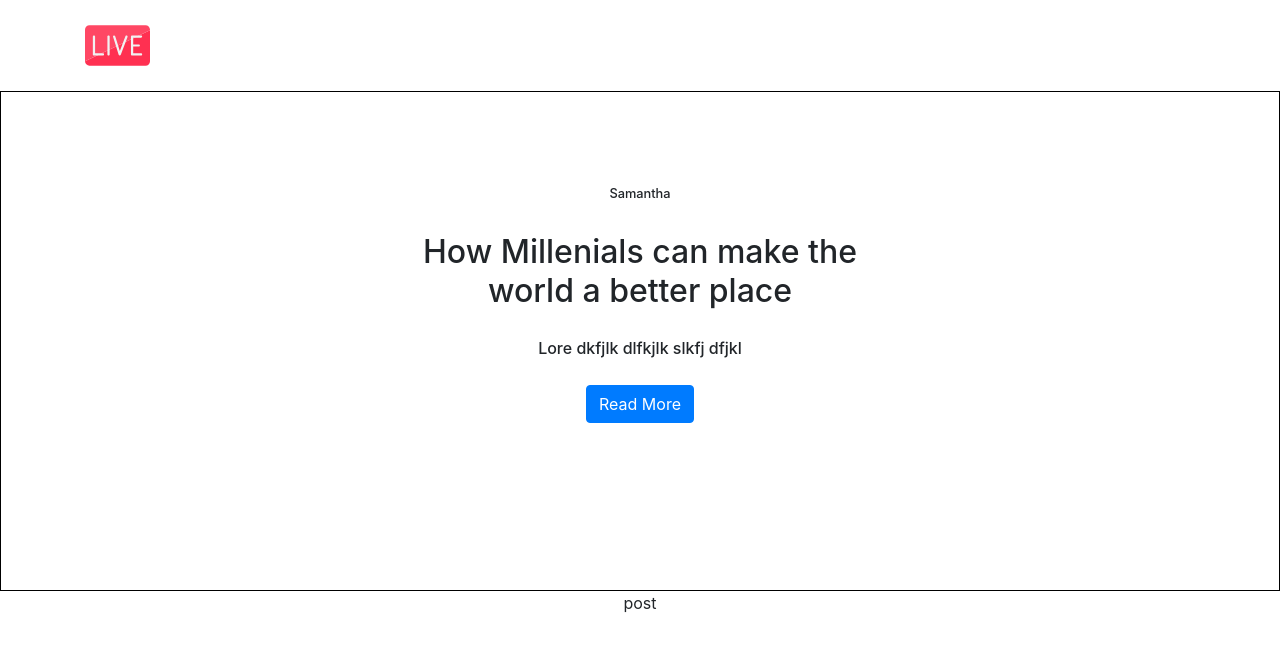
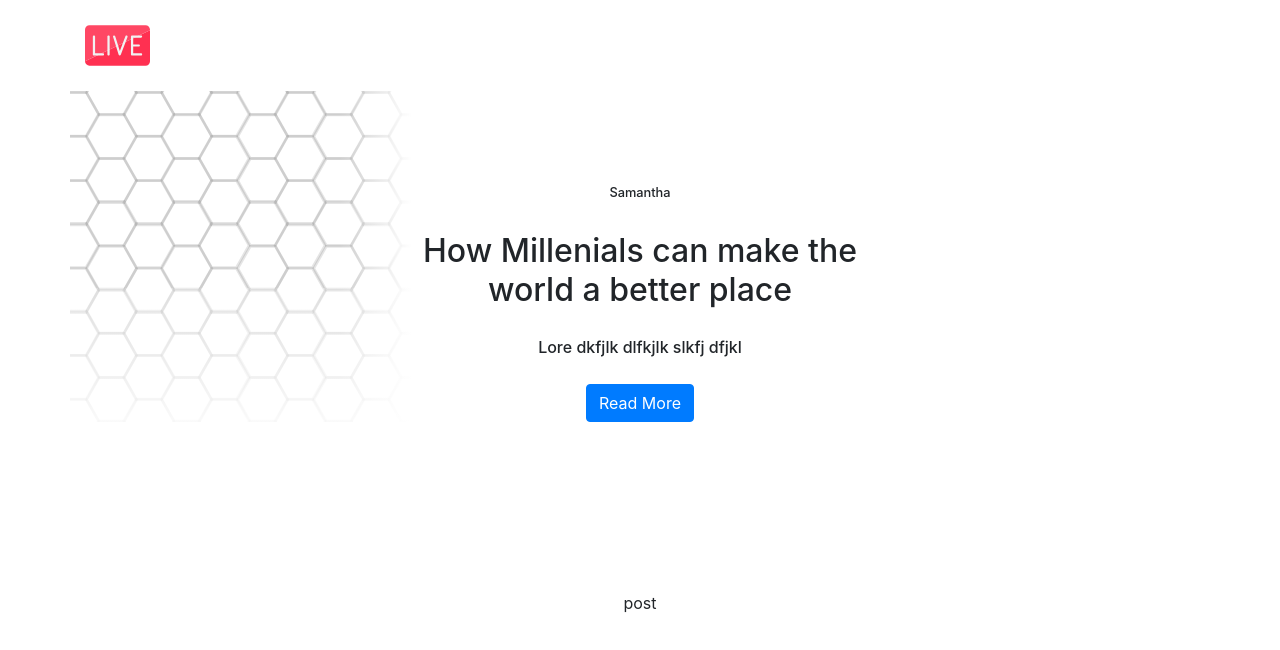
Before and after one commit to RGHuynh/news-app, a React (Create React App) app in the folder client/: page / in a window 1280 px wide. Shown: the top 650 px of the page. Built offline with nearby package versions, Linux system fonts and the light colour scheme.

Commit message:
Add background to header

```diff
--- a/client/src/components/header/index.css
+++ b/client/src/components/header/index.css
@@ -1,5 +1,4 @@
 .masthead {
-    border: 1px solid black;
     height: 500px;
 }
 
@@ -7,6 +6,9 @@
     display: flex;
     justify-content: center;
     padding-top: 4rem;
+    background-size: cover;
+    background-repeat: no-repeat;
+    background-position: center center;
 }
 
 .author-wrapper {
--- a/client/src/components/header/index.jsx
+++ b/client/src/components/header/index.jsx
@@ -1,10 +1,11 @@
 import React from 'react';
+import Background from '../../pictures/background.svg'
 import './index.css';
 
 export default function Header() {
     return(
         <header className="masthead">
-            <div className="masthead-container">
+            <div className="container masthead-container" style={{backgroundImage: `url(${Background})`}}>
                 <div className="newsBio-container">
                     <div className="author-wrapper">
                         <h1 className="author">Samantha</h1>
```
Also changed, not shown: client/src/pictures/background.svg (added).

WHAT IS EXPECTED >>
Bring together all lines of the entries above in which the string "index" occurs.

EXPECTED ANSWER >>
--- a/client/src/components/header/index.css
+++ b/client/src/components/header/index.css
--- a/client/src/components/header/index.jsx
+++ b/client/src/components/header/index.jsx
 import './index.css';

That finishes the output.